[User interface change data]

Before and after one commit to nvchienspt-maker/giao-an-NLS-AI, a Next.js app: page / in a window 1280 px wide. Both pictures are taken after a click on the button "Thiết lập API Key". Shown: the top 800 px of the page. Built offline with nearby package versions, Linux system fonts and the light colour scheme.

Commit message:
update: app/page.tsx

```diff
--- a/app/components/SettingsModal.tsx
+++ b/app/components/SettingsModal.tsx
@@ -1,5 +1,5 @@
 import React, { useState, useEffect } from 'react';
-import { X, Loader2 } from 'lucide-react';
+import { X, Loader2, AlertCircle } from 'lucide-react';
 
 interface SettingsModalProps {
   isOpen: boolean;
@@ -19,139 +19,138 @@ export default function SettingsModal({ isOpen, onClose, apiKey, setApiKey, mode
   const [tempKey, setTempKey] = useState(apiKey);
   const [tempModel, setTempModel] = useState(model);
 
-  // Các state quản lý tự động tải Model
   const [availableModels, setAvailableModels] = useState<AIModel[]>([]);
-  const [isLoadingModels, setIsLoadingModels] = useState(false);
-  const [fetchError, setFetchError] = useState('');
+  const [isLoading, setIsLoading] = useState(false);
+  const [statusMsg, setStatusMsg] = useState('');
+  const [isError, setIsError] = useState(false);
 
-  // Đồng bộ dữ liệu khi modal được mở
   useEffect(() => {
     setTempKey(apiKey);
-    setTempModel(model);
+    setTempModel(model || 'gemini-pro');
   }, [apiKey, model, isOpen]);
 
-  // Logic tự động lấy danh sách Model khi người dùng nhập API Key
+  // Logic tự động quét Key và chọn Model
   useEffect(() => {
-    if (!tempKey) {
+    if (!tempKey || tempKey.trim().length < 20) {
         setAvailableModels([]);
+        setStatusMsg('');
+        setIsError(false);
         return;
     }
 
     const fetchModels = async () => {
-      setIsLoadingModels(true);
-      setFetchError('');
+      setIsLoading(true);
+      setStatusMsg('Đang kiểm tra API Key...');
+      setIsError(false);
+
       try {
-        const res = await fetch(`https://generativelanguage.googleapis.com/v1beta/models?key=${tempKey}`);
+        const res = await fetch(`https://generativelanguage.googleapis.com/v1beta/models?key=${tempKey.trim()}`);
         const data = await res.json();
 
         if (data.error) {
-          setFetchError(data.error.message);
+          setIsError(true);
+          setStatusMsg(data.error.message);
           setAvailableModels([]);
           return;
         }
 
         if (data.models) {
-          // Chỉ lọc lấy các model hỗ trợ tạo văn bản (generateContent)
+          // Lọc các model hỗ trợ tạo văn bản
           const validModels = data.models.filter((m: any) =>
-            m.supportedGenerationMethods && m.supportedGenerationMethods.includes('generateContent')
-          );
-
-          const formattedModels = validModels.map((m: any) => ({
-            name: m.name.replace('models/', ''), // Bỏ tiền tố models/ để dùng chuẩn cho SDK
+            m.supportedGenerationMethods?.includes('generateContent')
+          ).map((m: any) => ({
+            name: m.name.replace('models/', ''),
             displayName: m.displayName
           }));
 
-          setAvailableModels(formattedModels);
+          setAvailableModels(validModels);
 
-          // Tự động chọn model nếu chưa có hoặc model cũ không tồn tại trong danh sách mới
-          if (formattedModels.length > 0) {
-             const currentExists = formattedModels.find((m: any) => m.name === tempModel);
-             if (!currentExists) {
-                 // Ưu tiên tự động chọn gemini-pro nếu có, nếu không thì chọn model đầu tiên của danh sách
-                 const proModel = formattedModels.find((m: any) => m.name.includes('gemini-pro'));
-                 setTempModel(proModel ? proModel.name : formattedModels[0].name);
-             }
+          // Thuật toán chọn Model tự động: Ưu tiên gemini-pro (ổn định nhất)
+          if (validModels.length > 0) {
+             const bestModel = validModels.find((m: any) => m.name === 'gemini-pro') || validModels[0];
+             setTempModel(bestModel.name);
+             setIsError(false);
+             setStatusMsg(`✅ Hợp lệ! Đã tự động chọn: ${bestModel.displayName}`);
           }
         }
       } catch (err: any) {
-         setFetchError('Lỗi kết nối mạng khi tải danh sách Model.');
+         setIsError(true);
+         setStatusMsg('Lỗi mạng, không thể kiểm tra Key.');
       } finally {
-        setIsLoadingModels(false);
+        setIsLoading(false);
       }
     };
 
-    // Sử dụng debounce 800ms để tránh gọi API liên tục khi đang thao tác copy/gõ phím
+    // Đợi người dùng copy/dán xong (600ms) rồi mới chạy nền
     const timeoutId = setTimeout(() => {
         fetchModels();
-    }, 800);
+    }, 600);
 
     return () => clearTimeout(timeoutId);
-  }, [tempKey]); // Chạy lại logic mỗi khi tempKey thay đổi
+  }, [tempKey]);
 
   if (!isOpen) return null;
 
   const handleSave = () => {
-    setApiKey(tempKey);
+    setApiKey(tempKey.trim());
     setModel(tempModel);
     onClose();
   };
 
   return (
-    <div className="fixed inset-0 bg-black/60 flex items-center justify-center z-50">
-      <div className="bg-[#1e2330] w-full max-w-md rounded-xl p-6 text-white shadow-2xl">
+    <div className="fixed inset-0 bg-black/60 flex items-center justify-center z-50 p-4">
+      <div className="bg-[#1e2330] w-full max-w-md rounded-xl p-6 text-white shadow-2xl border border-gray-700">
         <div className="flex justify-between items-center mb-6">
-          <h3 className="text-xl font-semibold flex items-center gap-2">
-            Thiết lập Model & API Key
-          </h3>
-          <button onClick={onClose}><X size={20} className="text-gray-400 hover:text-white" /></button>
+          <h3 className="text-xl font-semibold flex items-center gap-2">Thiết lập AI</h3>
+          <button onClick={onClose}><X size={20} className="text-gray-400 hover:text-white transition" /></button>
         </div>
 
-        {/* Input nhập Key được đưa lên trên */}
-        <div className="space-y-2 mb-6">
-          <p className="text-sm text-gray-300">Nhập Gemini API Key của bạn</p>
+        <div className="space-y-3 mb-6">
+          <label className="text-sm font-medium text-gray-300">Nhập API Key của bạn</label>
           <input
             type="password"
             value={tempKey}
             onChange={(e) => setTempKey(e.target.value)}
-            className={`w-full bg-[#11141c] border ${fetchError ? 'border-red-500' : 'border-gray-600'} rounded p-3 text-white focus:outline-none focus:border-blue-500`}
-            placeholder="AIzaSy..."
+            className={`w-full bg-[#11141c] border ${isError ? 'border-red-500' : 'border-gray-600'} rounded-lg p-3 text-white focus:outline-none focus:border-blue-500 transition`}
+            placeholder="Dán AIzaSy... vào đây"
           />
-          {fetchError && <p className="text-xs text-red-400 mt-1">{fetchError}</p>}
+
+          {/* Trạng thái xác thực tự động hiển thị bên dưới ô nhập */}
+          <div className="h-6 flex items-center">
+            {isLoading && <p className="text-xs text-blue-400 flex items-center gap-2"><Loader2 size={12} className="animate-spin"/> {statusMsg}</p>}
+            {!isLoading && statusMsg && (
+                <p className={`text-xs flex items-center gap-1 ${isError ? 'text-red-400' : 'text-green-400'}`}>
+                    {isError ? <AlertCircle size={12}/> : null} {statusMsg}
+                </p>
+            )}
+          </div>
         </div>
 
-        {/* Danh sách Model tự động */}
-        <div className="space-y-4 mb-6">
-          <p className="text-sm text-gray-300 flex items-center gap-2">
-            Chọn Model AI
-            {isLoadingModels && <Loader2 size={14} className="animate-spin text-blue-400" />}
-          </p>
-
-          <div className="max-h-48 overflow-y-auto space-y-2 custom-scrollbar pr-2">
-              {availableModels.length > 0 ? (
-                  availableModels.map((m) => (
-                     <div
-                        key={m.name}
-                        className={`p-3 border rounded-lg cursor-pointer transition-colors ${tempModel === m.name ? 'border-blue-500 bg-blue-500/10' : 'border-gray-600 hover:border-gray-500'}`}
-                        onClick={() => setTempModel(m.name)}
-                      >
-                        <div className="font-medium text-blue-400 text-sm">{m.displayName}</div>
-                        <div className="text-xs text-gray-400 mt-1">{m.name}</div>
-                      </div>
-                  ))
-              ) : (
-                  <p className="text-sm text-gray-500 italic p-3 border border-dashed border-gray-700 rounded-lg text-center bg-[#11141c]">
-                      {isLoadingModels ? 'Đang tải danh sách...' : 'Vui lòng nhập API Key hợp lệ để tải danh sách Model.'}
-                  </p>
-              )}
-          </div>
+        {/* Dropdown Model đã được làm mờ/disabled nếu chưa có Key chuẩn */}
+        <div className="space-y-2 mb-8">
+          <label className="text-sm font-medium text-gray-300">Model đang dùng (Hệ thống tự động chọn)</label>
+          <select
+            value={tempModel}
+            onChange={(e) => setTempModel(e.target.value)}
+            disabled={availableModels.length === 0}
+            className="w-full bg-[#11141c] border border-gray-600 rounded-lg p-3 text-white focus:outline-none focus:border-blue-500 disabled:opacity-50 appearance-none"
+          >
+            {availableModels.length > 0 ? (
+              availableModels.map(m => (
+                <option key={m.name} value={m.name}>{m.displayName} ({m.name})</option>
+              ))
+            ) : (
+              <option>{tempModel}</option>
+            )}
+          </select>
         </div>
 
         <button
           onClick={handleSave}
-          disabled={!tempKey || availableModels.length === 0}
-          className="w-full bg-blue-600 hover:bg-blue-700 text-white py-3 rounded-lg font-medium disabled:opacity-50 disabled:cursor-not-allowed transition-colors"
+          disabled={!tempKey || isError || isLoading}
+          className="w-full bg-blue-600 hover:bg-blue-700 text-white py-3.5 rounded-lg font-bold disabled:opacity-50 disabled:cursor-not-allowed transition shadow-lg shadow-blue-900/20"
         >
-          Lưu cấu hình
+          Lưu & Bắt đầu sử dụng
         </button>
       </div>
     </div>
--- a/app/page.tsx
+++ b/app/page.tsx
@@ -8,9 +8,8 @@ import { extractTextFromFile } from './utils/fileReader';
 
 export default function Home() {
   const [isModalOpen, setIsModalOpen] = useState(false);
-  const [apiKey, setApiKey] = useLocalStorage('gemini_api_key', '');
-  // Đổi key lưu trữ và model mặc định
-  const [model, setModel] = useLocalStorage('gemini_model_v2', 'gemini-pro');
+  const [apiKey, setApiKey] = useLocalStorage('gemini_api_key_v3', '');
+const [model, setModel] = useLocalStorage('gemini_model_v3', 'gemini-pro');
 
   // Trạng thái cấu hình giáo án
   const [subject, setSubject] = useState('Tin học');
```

## [Task details]
For the string "false", go through the entries above and copy each line where it occurs.

## [Result below]
-  const [isLoadingModels, setIsLoadingModels] = useState(false);
+  const [isLoading, setIsLoading] = useState(false);
+  const [isError, setIsError] = useState(false);
+        setIsError(false);
+      setIsError(false);
+             setIsError(false);
-        setIsLoadingModels(false);
+        setIsLoading(false);
   const [isModalOpen, setIsModalOpen] = useState(false);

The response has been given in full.